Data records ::
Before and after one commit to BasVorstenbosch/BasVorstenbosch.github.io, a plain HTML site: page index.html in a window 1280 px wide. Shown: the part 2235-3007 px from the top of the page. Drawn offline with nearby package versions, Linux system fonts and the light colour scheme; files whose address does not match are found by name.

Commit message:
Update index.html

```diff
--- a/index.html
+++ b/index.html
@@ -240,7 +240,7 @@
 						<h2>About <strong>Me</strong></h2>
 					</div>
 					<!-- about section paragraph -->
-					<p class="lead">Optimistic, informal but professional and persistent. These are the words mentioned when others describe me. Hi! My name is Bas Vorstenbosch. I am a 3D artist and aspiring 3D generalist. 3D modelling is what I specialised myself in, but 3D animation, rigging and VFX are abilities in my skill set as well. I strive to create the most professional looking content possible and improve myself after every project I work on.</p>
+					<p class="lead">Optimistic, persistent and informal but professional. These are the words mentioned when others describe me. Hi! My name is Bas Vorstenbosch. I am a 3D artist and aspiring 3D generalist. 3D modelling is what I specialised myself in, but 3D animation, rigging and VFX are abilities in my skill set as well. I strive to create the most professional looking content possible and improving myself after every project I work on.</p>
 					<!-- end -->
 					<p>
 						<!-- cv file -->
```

--

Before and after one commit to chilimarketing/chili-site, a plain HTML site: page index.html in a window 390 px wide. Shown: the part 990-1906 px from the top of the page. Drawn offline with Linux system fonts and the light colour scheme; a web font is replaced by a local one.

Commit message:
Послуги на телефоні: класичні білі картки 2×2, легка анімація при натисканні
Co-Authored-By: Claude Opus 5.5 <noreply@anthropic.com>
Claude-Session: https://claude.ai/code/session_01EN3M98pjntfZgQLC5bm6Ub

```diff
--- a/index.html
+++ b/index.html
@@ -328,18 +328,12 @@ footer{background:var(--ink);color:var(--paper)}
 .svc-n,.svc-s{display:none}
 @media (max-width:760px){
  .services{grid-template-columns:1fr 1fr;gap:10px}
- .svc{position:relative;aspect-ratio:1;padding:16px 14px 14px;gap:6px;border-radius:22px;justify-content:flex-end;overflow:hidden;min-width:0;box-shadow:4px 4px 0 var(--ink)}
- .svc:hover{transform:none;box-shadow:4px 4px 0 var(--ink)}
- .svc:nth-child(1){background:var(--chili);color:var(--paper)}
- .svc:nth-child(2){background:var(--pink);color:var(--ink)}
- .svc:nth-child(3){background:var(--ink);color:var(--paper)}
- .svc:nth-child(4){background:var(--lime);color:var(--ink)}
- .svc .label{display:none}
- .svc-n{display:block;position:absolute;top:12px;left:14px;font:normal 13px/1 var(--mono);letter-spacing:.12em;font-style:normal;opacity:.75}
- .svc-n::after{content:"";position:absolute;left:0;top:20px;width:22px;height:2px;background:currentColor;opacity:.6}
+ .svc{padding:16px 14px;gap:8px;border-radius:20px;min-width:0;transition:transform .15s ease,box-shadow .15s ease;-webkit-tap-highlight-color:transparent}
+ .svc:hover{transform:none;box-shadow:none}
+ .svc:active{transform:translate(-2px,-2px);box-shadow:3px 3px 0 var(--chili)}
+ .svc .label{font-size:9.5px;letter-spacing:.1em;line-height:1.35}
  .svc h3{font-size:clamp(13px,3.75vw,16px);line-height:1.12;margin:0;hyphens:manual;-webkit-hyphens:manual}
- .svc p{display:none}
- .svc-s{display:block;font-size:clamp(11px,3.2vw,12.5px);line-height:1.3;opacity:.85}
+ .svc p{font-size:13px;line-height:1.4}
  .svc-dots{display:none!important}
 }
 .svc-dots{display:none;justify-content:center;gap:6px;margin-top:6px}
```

Problem statement :: Which lines in the data above hold the string "shadow"? Return each of them.

Response for this exercise ::
- .svc{position:relative;aspect-ratio:1;padding:16px 14px 14px;gap:6px;border-radius:22px;justify-content:flex-end;overflow:hidden;min-width:0;box-shadow:4px 4px 0 var(--ink)}
- .svc:hover{transform:none;box-shadow:4px 4px 0 var(--ink)}
+ .svc{padding:16px 14px;gap:8px;border-radius:20px;min-width:0;transition:transform .15s ease,box-shadow .15s ease;-webkit-tap-highlight-color:transparent}
+ .svc:hover{transform:none;box-shadow:none}
+ .svc:active{transform:translate(-2px,-2px);box-shadow:3px 3px 0 var(--chili)}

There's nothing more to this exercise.